It was already a registered company since 2013. But it was labelled as a "hobby" company because of the unfortunate UG (haftungsbeschränkt) tag for young companies in Germany.
You might be wondering at this point: "what is the fuss all about?"
When we first started the company, I couldn't care less about UG vs. GmbH kind of discussion. It was only when we first started interacting with potential customers in Germany that we understood the problem. Due to this UG label, your company is seen as unreliable. It soon became frequent to hear: "I'm not sure if you will be around in 12 months" and this came with other implications such as banks refusing to grant us a credit card linked to the company account.
Some people joke and observe that UG stands for "Untergrund", in the sense that this type of company has strong odds of not floating and going under the ground within some months. Sadly true.

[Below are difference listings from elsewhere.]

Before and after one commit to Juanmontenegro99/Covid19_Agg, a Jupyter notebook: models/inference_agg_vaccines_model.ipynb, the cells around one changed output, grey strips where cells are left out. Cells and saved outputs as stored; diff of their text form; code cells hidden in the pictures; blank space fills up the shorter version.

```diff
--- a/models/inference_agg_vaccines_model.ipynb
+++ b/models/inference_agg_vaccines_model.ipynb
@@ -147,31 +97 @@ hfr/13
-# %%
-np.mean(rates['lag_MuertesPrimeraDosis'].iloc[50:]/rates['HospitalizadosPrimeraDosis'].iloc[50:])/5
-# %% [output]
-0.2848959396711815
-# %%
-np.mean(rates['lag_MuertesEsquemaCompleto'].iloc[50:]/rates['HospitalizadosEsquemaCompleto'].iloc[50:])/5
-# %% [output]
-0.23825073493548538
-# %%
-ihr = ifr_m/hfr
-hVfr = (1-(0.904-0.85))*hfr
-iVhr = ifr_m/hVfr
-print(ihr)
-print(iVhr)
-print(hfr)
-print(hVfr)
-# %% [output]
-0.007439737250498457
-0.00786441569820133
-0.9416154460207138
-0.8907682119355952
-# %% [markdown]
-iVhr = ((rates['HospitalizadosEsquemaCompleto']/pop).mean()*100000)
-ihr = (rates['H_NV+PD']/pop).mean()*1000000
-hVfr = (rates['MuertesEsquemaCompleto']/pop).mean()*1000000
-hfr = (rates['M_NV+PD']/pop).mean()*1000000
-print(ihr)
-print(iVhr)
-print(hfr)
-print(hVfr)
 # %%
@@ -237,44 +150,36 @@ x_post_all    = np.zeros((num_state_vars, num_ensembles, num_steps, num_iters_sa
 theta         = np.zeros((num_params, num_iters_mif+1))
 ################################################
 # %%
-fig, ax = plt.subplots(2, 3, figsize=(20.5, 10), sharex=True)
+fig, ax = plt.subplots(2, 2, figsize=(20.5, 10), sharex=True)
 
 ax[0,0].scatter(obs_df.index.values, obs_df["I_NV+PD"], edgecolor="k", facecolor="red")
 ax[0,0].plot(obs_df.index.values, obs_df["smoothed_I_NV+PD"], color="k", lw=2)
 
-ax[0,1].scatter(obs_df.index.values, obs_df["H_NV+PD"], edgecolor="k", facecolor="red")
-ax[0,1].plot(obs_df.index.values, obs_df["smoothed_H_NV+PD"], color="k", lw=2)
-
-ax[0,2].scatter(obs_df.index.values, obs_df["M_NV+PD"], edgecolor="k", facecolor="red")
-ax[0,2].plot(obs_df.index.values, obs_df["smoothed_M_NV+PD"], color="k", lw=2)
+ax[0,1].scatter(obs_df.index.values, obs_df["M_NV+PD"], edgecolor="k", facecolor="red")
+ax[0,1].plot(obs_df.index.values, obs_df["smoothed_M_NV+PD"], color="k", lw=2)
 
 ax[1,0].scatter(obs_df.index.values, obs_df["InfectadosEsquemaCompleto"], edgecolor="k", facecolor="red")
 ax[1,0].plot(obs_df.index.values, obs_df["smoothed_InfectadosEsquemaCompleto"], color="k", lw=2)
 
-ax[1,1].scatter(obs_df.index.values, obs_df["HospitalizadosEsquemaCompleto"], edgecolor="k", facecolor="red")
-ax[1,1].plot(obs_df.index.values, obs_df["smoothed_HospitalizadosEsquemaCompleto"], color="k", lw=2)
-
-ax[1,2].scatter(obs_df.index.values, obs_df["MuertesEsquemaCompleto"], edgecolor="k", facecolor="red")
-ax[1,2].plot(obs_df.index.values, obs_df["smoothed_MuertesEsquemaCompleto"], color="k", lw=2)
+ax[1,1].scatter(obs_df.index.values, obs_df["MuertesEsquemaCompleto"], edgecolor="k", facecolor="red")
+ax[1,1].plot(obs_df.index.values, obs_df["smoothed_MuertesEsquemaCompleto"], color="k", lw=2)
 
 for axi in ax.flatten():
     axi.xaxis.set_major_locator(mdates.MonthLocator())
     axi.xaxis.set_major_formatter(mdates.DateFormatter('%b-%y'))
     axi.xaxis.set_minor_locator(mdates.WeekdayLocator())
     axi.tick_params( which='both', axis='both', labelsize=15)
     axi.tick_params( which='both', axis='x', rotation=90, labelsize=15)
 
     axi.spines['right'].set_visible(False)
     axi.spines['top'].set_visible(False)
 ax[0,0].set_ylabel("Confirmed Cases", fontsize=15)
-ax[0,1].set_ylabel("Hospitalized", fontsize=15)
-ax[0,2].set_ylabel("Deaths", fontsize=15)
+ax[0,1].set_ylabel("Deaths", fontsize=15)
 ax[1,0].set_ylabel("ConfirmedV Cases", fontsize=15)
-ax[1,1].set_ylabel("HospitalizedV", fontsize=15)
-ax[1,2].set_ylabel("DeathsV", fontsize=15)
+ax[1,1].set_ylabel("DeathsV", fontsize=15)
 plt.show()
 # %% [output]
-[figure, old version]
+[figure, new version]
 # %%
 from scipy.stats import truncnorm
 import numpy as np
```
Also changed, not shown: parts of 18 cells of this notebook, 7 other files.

You see, in theory a company can save enough money on the bank account until it reaches 25k EUR to then upgrade. In practice, we can make money but at the same time have servers, salaries and other heavy costs to pay. Moving the tick to 25k is quite a pain. Regardless of how many thousands of Euros are made and then spent across the year, that yearly flow of revenue does not count unless you have a screenshot showing the bank account above the magic 25k.
This month we finally broke that limitation.

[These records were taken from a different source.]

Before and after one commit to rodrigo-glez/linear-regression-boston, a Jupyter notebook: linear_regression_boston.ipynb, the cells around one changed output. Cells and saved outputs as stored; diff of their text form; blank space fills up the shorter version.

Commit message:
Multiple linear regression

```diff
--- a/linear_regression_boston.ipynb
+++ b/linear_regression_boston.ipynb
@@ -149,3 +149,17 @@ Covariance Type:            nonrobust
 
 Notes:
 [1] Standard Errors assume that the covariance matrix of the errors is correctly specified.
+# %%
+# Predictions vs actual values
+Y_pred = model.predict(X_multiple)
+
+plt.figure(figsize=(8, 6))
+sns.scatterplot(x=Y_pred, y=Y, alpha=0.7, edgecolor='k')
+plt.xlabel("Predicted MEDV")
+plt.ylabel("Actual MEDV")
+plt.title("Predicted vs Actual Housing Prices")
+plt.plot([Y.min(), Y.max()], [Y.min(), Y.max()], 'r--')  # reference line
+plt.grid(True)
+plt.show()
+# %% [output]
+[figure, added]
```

No more excuses. We simply went way above that constraint and upgraded the company into full GmbH. Ironically, this only happened when our team moved temporarily out of Germany and is opening a new office elsewhere in Europe.
Finally a GmbH. Have to say that Germany in some instances is very unfriendly to startups. The UG situation reduces chances of a young startup to compete at the same level as a GmbH company, even when the technology is notoriously more advanced on the UG company.
As example, in the United Kingdom you can get a Ltd. company and you are in the same standing level as the large majority of companies. Ironically, we could have registered a Ltd. in the UK without money on the bank and then use this status in Germany to look "better" than a plain boring GmbH.
The second thing that bothers me are taxes. As UG we pay the same level of taxes as a GmbH in full. Whereas in the UK you get tax breaks when starting an innovative company. In fact, you get back 30% of your expenses with developers (any expense considered as R&D) in that country. From Germany we only got heavy invoices of tax bills to pay every month.
I'm happy that we are based in Germany. We struggled to survive and move up to GmbH as you can see. We carved our place in Darmstadt against the odds. But Germany, you are really losing your competitive edge when there exist so many advantages for Europeans to open up startups in UK rather than DE. Let's try to improve that, shall we? :-)